§ Task brief:
Count the lines in the listing below that contain the word "Kung" and report that number alone.

§ Data for this task:

((

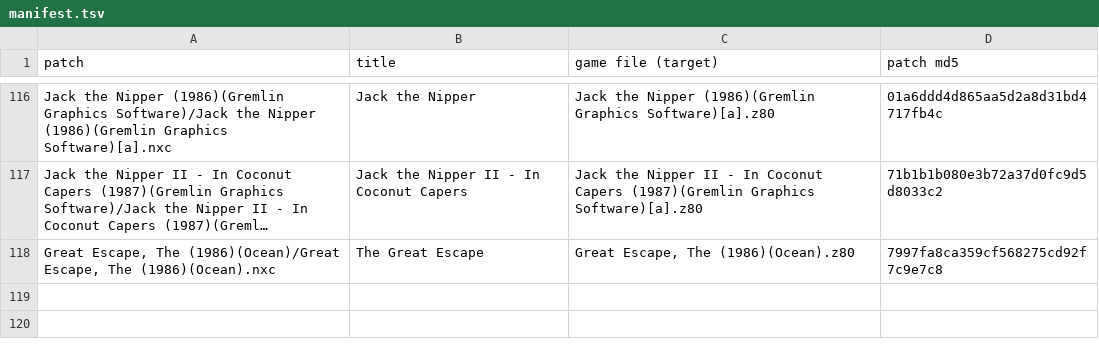
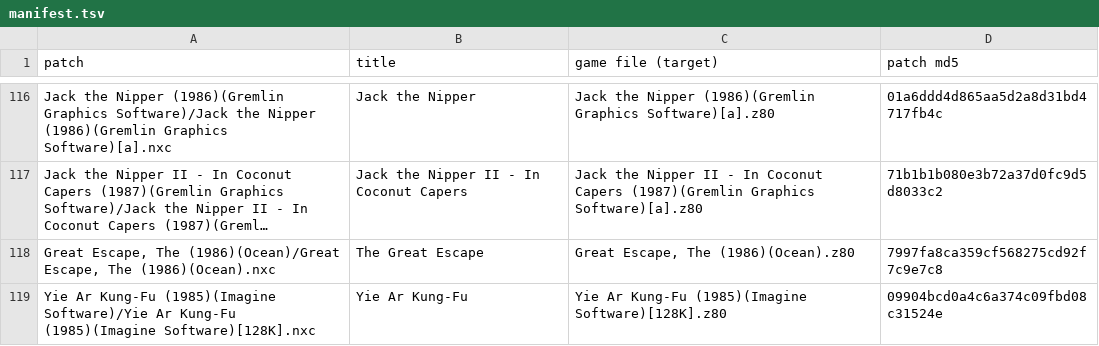
Before and after one commit to jattree/nxc, a TSV file: patches/manifest.tsv, drawn as a sheet; only a part is shown, gaps mark what is left out; long unchanged cells end in …; the diff names each change by its address in the sheet, - before the commit and + after, or states it on an @@ line.

Commit message:
feat: Yie Ar Kung-Fu 1.0
New game (Imagine 1985, 128K edition). Oolong, his opponents, the thrown
stars and the chain are Next sprites over the figures the game still draws,
so they keep the original's look wherever they move; the hit spark no longer
colours its cell. Enhanced, on the menu, paints all twelve fighters in the
arcade game's colours. Two cheats from the archive's POKEs, checked against
the code, both off; the loading screen shows while the Next patches.

Three recordings identical on this build (33,008 frames). Played by the
owner in OverSpec, 2026-11-28: good. Not yet on hardware. README: 118
patches for 111 games.

```diff
--- a/patches/manifest.tsv
+++ b/patches/manifest.tsv
+row 119: Yie Ar Kung-Fu (1985)(Imagine Software)/Yie Ar Kung-Fu (1985)(Imagine Software)[128K].nxc | Yie Ar Kung-Fu | Yie Ar Kung-Fu (1985)(Imagine Software)[128K].z80 | 09904bcd0a4c6a374c09fbd08c31524e
```
Also changed, not shown: 3 other files.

))

§ Expected answer:
2